Both Harris and Sanchez are Democrats. This is the first time two members of the same party have faced each other in a statewide runoff since California adopted the top-two primary. They are running to replace another Democrat, retiring U.S. Sen. Barbara Boxer.
The poll also asked registered voters' opinions of Proposition 64 -- the November ballot initiative that would legalize recreational marijuana. It found 71 percent in favor of legalization, with 26 percent opposed.
But support for marijuana legalization could decrease somewhat as initiative campaigns begin in earnest. Nalder says a majority of Californians initially supported legalization in 2010, but voters turned against details in Proposition 19.
“People thought it wasn’t prudent in a lot of ways. And so even though there were a number of voters who were generically in favor of legalizing marijuana, they voted against it,” says Nalder. “I suspect [this year] most voters haven’t gotten out their ballot guide yet and done their homework, and so it could change if they don’t like some of the details in this one.”
California Counts Survey_Part 1 by Southern California Public Radio on Scribd
Correction: Our original story stated that the poll sought to capture the sentiments of all Californians rather than likely or registered voters. We based that statement on information provided by the Institute for Social Research at Sacramento State, which conducted the survey. While most of the poll's questions were asked of a representative sample of Californians, the poll's author later informed us that only the responses of registered voters were used for questions about the November election, including the U.S. Senate race and Proposition 64. We have updated our story and apologize for the error.
Editor's Note: This story has been updated to include additional information regarding the methodology of the survey.
California Counts, a statewide public media election collaborative, contracted with the CALSPEAKS Opinion Research Center at the Institute for Social Research, Sacramento State University, to conduct an extensive survey of Californians’ electoral and public policy attitudes.
The Institute for Social Research at Sacramento State fielded the survey online and through the mail from Aug. 15 to 24, 2016 using the CALSPEAKS survey panel. It yielded 915 completed surveys and 44 partially completed surveys. CALSPEAKS obtains a representative sample of Californians, stratified by the five major regions in the state. For information on the methodology, please visit: http://www.csus.edu/isr/calspeaks/. For questions about the November election, (the U.S. Senate race and propositions 57, 63 and 64), results reflect registered voters only.
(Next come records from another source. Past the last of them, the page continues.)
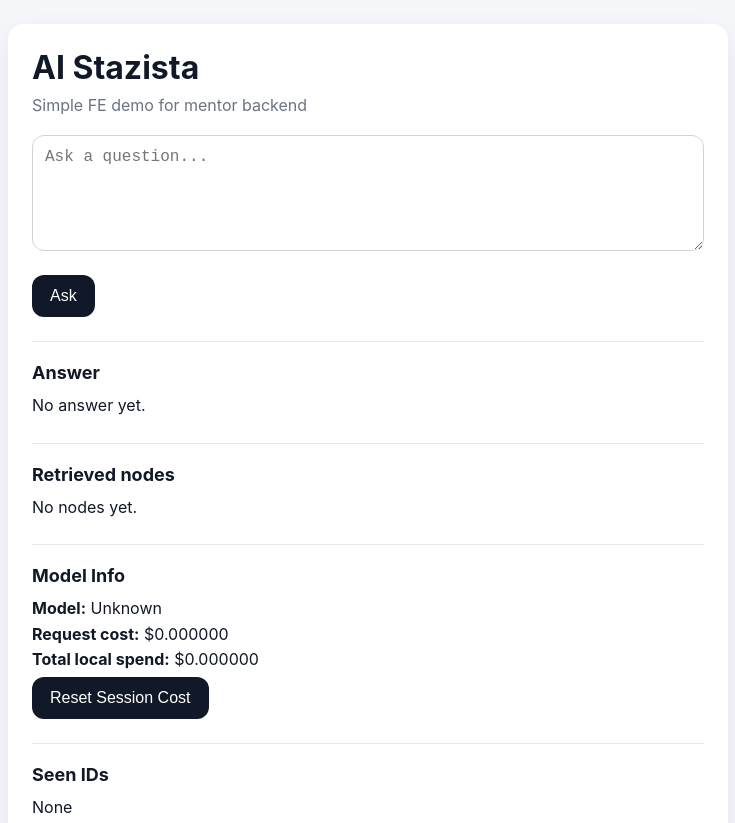
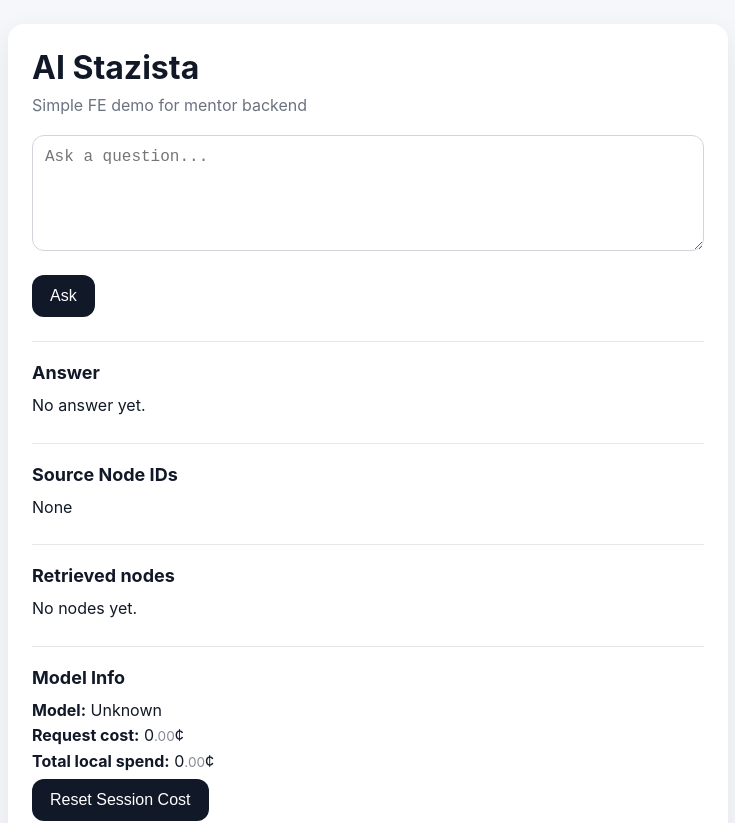
Before and after one commit to wixen28/ai-intern-fe, a React (Vite) app: page / in a window 1280 px wide. Shown: the top 823 px of the page, without its empty margins (272-1007 px from the left). Built offline with nearby package versions, Linux system fonts and the light colour scheme.

Commit message:
update cost ui

```diff
--- a/src/App.tsx
+++ b/src/App.tsx
@@ -1,4 +1,5 @@
 import { useState } from "react"
+import { formatMoneyParts } from "./helpers"
 import "./App.css"
 
 type Node = {
@@ -8,23 +9,28 @@ type Node = {
 
 function App() {
   const [question, setQuestion] = useState("")
-  const [answer, setAnswer] = useState("")
+  const [answerBullets, setAnswerBullets] = useState<string[]>([])
+  const [sourceNodeIds, setSourceNodeIds] = useState<number[]>([])
   const [retrievedNodes, setRetrievedNodes] = useState<Node[]>([])
-  const [seenIds, setSeenIds] = useState([])
+  const [seenIds, setSeenIds] = useState<number[]>([])
   const [loading, setLoading] = useState(false)
 
   const [model, setModel] = useState("")
   const [cost, setCost] = useState(0)
-  const [usage, setUsage] = useState<{input_tokens:number, output_tokens:number} | null>(null)
+  const [usage, setUsage] = useState<{ input_tokens: number; output_tokens: number } | null>(null)
   const [sessionCost, setSessionCost] = useState(
     Number(localStorage.getItem("sessionCost") || 0)
   )
+
+  const requestCostParts = formatMoneyParts(cost)
+  const sessionCostParts = formatMoneyParts(sessionCost)
 
   const handleAsk = async () => {
     if (!question.trim()) return
 
     setLoading(true)
-    setAnswer("")
+    setAnswerBullets([])
+    setSourceNodeIds([])
     setRetrievedNodes([])
     setSeenIds([])
 
@@ -39,24 +45,24 @@ function App() {
 
       const data = await res.json()
 
-      //cost logic
       setModel(data.model || "")
       setCost(data.cost || 0)
       setUsage(data.usage || null)
 
-      // session cost
       const prev = Number(localStorage.getItem("sessionCost") || 0)
       const newTotal = prev + (data.cost || 0)
 
       localStorage.setItem("sessionCost", newTotal.toString())
       setSessionCost(newTotal)
 
-      setAnswer(data.answer || "")
+      setAnswerBullets(data.answerBullets || [])
+      setSourceNodeIds(data.sourceNodeIds || [])
       setRetrievedNodes(data.retrievedNodes || [])
       setSeenIds(data.seenIds || [])
     } catch (err) {
       console.error(err)
-      setAnswer("Error contacting server.")
+      setAnswerBullets(["Error contacting server."])
+      setSourceNodeIds([])
       setRetrievedNodes([])
       setSeenIds([])
     }
@@ -83,9 +89,21 @@ function App() {
 
         <div className="answerBox">
           <h2>Answer</h2>
-          <p>{answer || "No answer yet."}</p>
+          {answerBullets.length === 0 ? (
+            <p>No answer yet.</p>
+          ) : (
+            <ul>
+              {answerBullets.map((bullet, index) => (
+                <li key={index}>{bullet}</li>
+              ))}
+            </ul>
+          )}
         </div>
 
+        <div className="answerBox">
+          <h2>Source Node IDs</h2>
+          <p>{sourceNodeIds.length ? sourceNodeIds.join(", ") : "None"}</p>
+        </div>
 
         <div className="answerBox">
           <h2>Retrieved nodes</h2>
@@ -108,10 +126,27 @@ function App() {
             <strong>Model:</strong> {model || "Unknown"}
           </p>
           <p>
-            <strong>Request cost:</strong> ${cost.toFixed(6)}
+            <strong>Request cost:</strong>{" "}
+            <span>
+              {requestCostParts.unit === "$" ? "$" : ""}
+              {requestCostParts.main}
+              <span style={{ opacity: 0.5, fontSize: "0.85em" }}>
+                .{requestCostParts.decimals}
+              </span>
+              {requestCostParts.unit === "¢" ? "¢" : ""}
+            </span>
           </p>
+
           <p>
-            <strong>Total local spend:</strong> ${sessionCost.toFixed(6)}
+            <strong>Total local spend:</strong>{" "}
+            <span>
+              {sessionCostParts.unit === "$" ? "$" : ""}
+              {sessionCostParts.main}
+              <span style={{ opacity: 0.5, fontSize: "0.85em" }}>
+                .{sessionCostParts.decimals}
+              </span>
+              {sessionCostParts.unit === "¢" ? "¢" : ""}
+            </span>
           </p>
           <button
             onClick={() => {
--- /dev/null
+++ b/src/helpers.ts
@@ -0,0 +1,22 @@
+export function formatMoneyParts(dollars: number) {
+  if (dollars < 1) {
+    const cents = dollars * 100
+    const full = cents.toFixed(4)
+    const [main, decimals = "00"] = full.split(".")
+
+    return {
+      unit: "¢",
+      main,
+      decimals: decimals.slice(0, 2)
+    }
+  }
+
+  const full = dollars.toFixed(4)
+  const [main, decimals = "00"] = full.split(".")
+
+  return {
+    unit: "$",
+    main,
+    decimals: decimals.slice(0, 2)
+  }
+}
```
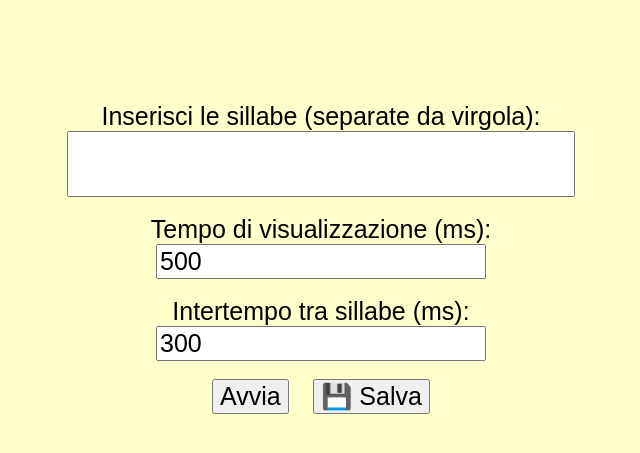
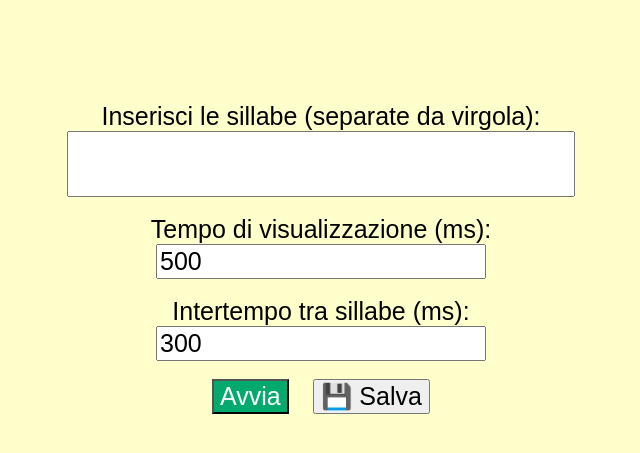
Before and after one commit to LogoVille/ReadRush, a plain HTML site: page index.html in a window 1280 px wide. Shown: the part 223-676 px from the top of the page, without its empty margins (319-959 px from the left). Drawn offline with Linux system fonts and the light colour scheme.

Commit message:
Update index.html

```diff
--- a/index.html
+++ b/index.html
@@ -102,7 +102,7 @@
         <input type="number" id="interTime" value="300" style="font-size: 25px">
       </label>
       <br><br>
-      <button onclick="start()" style="font-size: 25px">Avvia</button>
+      <button onclick="start()" style="font-size: 25px; background-color: #04AA6D; color: white;">Avvia</button>
       <button onclick="salvaDati()" style="font-size: 25px; margin-left: 20px;">💾 Salva</button>
     </div>
 
```
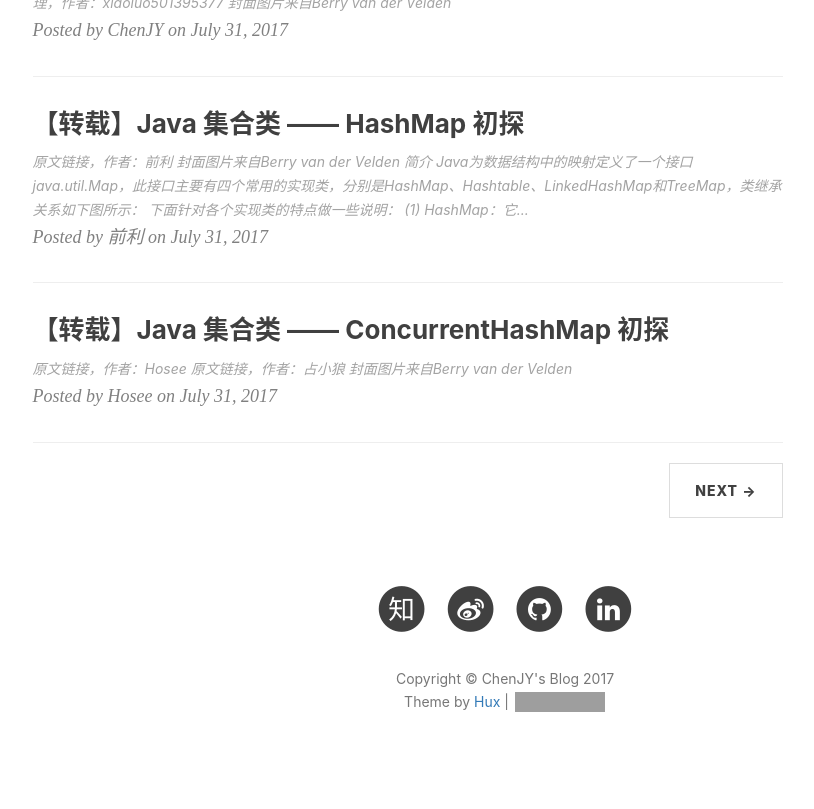
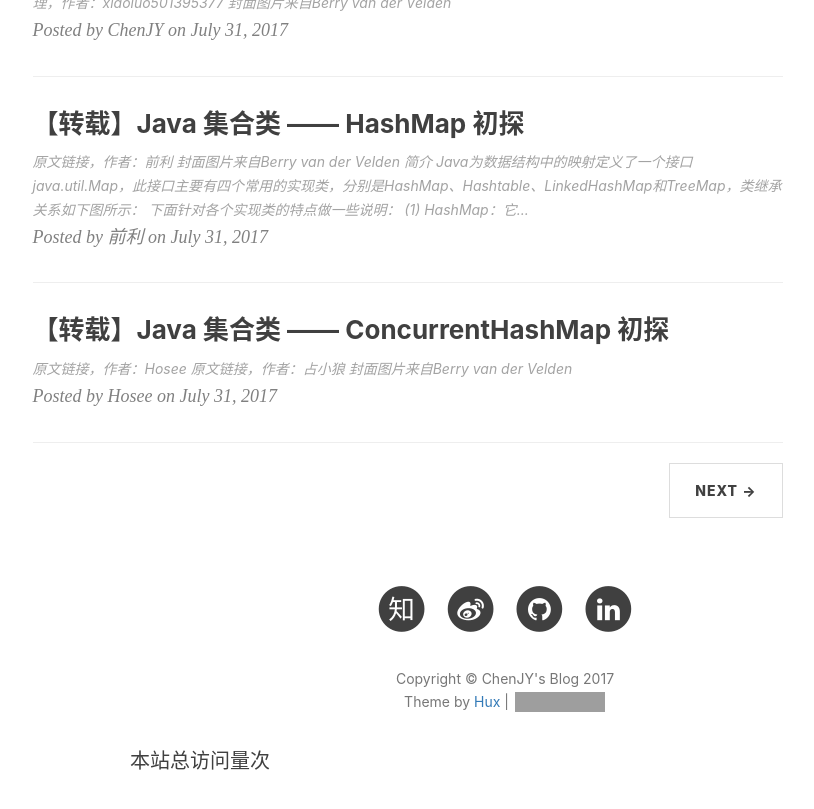
Before and after one commit to jiayangchen/jiayangchen.github.io, a Jekyll site: the page built from index.html, in a window 1280 px wide and 900 px high, scrolled down 3238 px. Shown: the top 809 px of the window, without its empty margins (135-949 px from the left). Built offline with Jekyll 4.4.1, drawn with Linux system fonts in a browser that asks for light colours; nearby versions of some CDN libraries; the list of posts is cut into pages by our own code; comment, search, counter and statistics services are not loaded; grey boxes are pictures that could not be loaded.

```diff
--- a/_includes/footer.html
+++ b/_includes/footer.html
@@ -89,10 +89,13 @@
                         src="https://ghbtns.com/github-btn.html?user=huxpro&repo=huxpro.github.io&type=star&count=true" >
                     </iframe>
                 </p>
+                <p><span id="busuanzi_container_site_pv">本站总访问量<span id="busuanzi_value_site_pv"></span>次</span></p>
             </div>
         </div>
     </div>
 </footer>
+
+<script async src="//dn-lbstatics.qbox.me/busuanzi/2.3/busuanzi.pure.mini.js"></script>
 
 <!-- jQuery -->
 <script src="{{ "/js/jquery.min.js " | prepend: site.baseurl }}"></script>
```
Also changed, not shown: img/website_architecture.jpg (added).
The margin of error for any individual survey question is equal to or less than +/- 4 percentage points for the overall sample. However, the margins of error are larger if focusing on smaller subgroups, especially racial or ethnic subgroups. These are equal or less than +/- 16 percentage points for African-Americans, and 10 percentage points for Latinos or those of "other races/ethnicities" (including Asian-Americans, Pacific Islanders, Native Americans, and those of mixed race/ethnicity). The numbers, however, have been weighted to reflect California¹s population and are valid for comparisons across the sub-groups.